Eleven Dunedin men were enjoying the comfort of their office
chairs yesterday after spending the past 17 days cycling the
length of New Zealand.
The 2600km journey from Cape Reinga to Bluff had left them,
and a 12th rider from Greymouth, with ''tender backsides'',
group member and Mosgiel resident David Milne (56) said.
''There's been quite a lot of what we call butt butter used
to ease the pain.
''Most of the guys have gone back to work today and I would
say the office chair would be a lot more comfortable than
sitting on the saddle.
''It surprised us that we got sore backsides because we ride
all the time.
''We put in some high kilometres to train for the event and
none of us suffered from the tender backsides, but definitely
on tour they got sore because we were riding day in, day
The group of 47- to 62-year-olds, known as the Phantom
Riders, have ridden two South Island tours and a Southland
tour, and decided to make the gruelling tour across the
country in a bid to tick it off their personal bucket lists.
''The maturity of the group - that's where the bucket list
becomes more important.
''We've all got friends and family who have been terminally
ill. I've got a friend who is terminally ill, and I'm
thinking I can't leave it too late.
''Who knows what's around the corner. This may be my last
''None of us will probably do this again. Do it while you
Mr Milne said the group got its name from its practice of
riding on the Otago Peninsula early on Saturdays - something
the group had done since the early 1990s.
''We're a group of guys that go out early and virtually
vanish before anyone gets out of bed.''
Mr Milne said the tour was gruelling, particularly when they
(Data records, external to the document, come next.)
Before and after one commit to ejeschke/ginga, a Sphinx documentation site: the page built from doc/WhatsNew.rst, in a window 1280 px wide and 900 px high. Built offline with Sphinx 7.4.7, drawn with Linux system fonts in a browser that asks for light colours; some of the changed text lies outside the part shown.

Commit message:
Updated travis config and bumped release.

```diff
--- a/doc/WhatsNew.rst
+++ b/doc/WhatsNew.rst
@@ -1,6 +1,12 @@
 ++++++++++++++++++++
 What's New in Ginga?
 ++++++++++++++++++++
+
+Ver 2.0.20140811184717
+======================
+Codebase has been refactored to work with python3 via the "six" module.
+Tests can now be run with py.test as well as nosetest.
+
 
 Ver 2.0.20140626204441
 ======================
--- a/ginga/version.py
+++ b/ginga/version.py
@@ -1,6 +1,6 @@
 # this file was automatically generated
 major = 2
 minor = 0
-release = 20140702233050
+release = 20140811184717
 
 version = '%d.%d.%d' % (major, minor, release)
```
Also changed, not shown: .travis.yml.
were hit by the ''once in 100-year'' storm which lashed
Canterbury, and there were times when the group considered
pulling the pin.
The wind and rain was so bad, their average speed dropped
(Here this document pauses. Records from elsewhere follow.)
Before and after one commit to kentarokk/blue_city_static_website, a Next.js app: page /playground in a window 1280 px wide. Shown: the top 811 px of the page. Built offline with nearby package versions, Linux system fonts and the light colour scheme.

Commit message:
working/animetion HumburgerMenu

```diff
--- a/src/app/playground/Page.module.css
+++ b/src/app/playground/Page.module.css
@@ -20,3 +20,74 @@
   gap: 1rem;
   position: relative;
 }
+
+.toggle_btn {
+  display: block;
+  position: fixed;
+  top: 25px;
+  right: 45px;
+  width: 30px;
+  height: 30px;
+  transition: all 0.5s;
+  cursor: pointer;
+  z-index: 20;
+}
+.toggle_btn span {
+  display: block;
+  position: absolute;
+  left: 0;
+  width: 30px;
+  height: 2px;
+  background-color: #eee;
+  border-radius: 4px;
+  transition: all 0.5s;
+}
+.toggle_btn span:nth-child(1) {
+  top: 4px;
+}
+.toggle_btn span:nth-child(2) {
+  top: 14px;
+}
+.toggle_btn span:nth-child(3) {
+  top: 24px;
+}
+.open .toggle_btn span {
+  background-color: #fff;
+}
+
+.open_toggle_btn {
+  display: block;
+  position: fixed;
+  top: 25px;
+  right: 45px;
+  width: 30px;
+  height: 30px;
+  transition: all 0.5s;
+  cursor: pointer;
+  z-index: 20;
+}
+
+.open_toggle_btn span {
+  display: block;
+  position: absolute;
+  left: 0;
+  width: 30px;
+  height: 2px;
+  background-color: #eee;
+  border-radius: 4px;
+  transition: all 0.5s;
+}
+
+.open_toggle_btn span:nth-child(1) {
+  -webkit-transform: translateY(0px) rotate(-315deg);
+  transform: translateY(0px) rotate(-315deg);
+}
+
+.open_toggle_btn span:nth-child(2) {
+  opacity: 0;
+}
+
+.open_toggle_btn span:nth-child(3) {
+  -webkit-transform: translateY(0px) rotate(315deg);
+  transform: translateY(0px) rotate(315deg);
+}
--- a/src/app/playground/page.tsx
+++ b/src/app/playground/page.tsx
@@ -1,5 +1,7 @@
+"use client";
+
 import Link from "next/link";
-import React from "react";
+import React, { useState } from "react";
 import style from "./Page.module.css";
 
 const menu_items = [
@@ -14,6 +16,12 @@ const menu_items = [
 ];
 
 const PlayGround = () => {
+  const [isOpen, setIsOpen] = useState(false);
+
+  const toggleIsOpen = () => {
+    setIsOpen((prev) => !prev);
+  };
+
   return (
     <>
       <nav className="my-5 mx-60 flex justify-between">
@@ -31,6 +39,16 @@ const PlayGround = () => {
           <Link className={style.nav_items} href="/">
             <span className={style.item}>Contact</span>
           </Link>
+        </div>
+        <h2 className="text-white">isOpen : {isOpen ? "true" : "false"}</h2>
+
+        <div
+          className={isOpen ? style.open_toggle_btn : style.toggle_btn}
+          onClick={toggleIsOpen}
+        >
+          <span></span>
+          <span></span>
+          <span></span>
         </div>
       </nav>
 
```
from 26kmh to 12kmh.
''It came in from all angles. Roofs were blown off, power was
out, there was flooding, and I'm thinking, we're riding in
''One of our members said, 'This is nuts, what are we doing
''It had frightened him and that was fair enough, because it
wasn't to be made light of. It was a very scary, frightening
period of time.''
But the group continued, with the help of support driver Rod
Markham, of Motueka, and were buoyed by the philosophy
''tomorrow is another day''.
Mr Milne said the highlight of the trip could have been any
number of the picturesque landscapes they cycled across, but
the group agreed the most memorable part of the trip was
cycling 2600km without any major injuries.
''Overall, the highlight was that we all achieved it. We all
''As a group, crossing the line at the end, a bond has been
created that will never be broken amongst this group.''
The riders completed their tour on Sunday and celebrated by
cycling up Bluff Hill - just because they could.
So would they do it again?
''Unlikely,'' Mr Milne said.